Stored data =

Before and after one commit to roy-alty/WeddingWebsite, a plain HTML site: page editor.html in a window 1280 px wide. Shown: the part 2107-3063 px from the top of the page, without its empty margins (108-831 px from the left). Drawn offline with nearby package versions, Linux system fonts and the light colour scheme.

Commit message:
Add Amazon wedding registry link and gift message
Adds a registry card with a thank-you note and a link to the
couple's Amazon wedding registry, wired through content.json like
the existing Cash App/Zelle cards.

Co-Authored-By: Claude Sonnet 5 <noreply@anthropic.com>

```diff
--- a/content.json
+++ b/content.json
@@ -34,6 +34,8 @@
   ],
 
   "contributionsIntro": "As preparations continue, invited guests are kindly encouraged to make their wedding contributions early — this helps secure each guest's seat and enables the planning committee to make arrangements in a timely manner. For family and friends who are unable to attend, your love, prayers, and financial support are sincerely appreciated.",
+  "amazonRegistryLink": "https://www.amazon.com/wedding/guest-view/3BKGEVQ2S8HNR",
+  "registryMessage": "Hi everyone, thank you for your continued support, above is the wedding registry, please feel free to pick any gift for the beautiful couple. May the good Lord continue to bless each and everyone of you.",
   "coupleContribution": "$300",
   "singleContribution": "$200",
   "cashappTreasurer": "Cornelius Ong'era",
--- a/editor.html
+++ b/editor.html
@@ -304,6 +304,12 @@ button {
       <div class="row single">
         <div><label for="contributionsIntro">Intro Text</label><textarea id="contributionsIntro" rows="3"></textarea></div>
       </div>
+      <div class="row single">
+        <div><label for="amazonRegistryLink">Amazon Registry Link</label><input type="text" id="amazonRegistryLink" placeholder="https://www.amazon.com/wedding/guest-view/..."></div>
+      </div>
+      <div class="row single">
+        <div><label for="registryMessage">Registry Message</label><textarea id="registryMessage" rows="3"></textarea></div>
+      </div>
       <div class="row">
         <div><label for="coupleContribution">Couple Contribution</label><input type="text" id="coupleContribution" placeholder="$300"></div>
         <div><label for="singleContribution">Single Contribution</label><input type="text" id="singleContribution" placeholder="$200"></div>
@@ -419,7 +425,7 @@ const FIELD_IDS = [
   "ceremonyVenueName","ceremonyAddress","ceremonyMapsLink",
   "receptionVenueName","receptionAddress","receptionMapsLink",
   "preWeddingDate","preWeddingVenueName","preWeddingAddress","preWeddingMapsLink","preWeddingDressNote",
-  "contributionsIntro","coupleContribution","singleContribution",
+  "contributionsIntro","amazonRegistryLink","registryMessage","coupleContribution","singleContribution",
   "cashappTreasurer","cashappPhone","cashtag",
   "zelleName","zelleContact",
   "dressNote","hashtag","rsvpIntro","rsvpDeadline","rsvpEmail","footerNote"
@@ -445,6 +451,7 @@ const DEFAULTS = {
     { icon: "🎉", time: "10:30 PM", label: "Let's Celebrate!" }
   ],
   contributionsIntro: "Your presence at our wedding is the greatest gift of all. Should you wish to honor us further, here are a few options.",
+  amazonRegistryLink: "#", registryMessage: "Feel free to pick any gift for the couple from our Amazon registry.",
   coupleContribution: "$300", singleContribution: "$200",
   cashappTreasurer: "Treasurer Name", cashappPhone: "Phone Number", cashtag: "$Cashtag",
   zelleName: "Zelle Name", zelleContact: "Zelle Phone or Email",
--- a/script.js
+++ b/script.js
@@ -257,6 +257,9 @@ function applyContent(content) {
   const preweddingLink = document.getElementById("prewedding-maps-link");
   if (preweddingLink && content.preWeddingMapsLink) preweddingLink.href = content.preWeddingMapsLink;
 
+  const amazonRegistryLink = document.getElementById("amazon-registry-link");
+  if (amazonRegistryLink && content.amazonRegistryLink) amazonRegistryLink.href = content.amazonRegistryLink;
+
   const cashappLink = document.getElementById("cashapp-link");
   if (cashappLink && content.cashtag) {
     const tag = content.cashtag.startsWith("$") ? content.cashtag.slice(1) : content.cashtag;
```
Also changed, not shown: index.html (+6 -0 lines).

Try it = Among the records above, which lines hold the word "singleContribution"? Copy each one.

Response for this exercise =
   "singleContribution": "$200",
         <div><label for="singleContribution">Single Contribution</label><input type="text" id="singleContribution" placeholder="$200"></div>
-  "contributionsIntro","coupleContribution","singleContribution",
+  "contributionsIntro","amazonRegistryLink","registryMessage","coupleContribution","singleContribution",
   coupleContribution: "$300", singleContribution: "$200",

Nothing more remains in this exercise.